Tropomyosins consist of nearly 100% alpha-helix and assemble into parallel dimeric coiled-coils. Nonmuscle as well as muscle tropomyosins can form homodimers, however, expression of both muscle alpha and beta tropomyosin subunits results in the preferential formation of stable alpha/beta heterodimers in native muscle. The assembly preference of the muscle tropomyosin heterodimer can be understood in terms of its thermodynamically favorable energy distribution that provides increased stability over the homodimer. The simultaneous expression of multiple tropomyosin isoforms in nonmuscle cells (at least up to seven individual chains), however, points towards a more complex principle for determining dimer preference. The information for homo- and heterodimerization is contained within the tropomyosin molecule itself and the parameters for dimer selectivity are conferred in part by the alternatively spliced exons. However, it remains to be established if low molecular weight tropomyosin isoforms in nonmuscle cells engage in both homdimer and heterodimer formation in vivo. A thorough understanding of the selective dimer formation of the more than 40 tropomyosin isoforms is required to explain how subtle alterations in the sequence of one tropomyosin chain can result in the progression of diverse disease phenotypes.
Useful keywords (using NLM MeSH Indexing)

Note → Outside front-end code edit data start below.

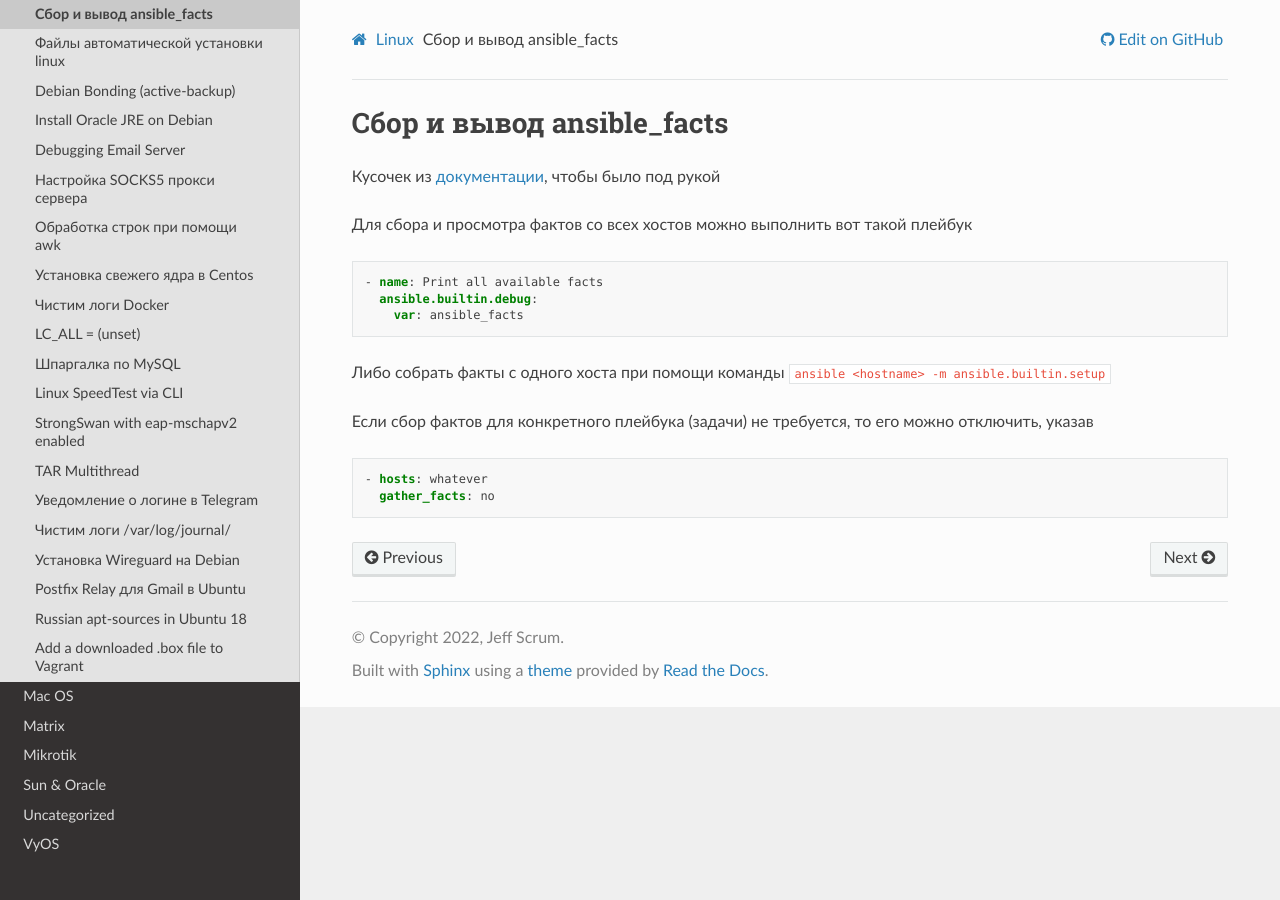
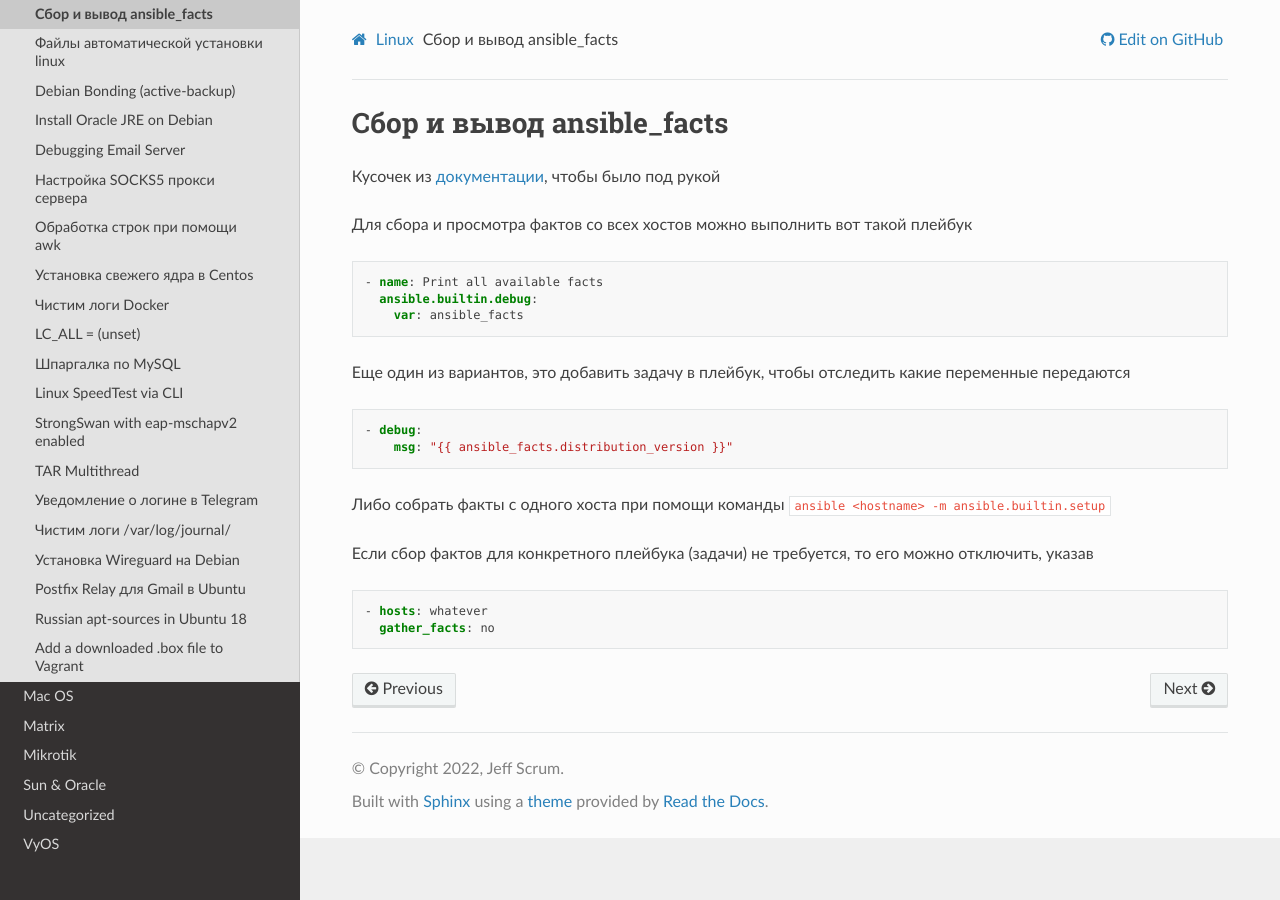
Before and after one commit to jeffscrum/jeffscrum.github.io, a Sphinx documentation site: the page built from source/linux/ansible-get-facts.rst, in a window 1280 px wide. Built offline with Sphinx 7.4.7 and the Read the Docs theme 2.0.0, drawn with Linux system fonts in a browser that asks for light colours.

Commit message:
Update ansible-get-facts.rst

```diff
--- a/source/linux/ansible-get-facts.rst
+++ b/source/linux/ansible-get-facts.rst
@@ -18,6 +18,13 @@
     ansible.builtin.debug:
       var: ansible_facts
 
+Еще один из вариантов, это добавить задачу в плейбук, чтобы отследить какие переменные передаются
+
+.. code-block:: yaml
+
+  - debug:
+      msg: "{{ ansible_facts.distribution_version }}"
+
 Либо собрать факты с одного хоста при помощи команды ``ansible <hostname> -m ansible.builtin.setup``
 
 Если сбор фактов для конкретного плейбука (задачи) не требуется, то его можно отключить, указав
```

Amino Acid Sequence
Molecular Sequence Data
Protein Structure, Secondary
Sequence Homology, Amino Acid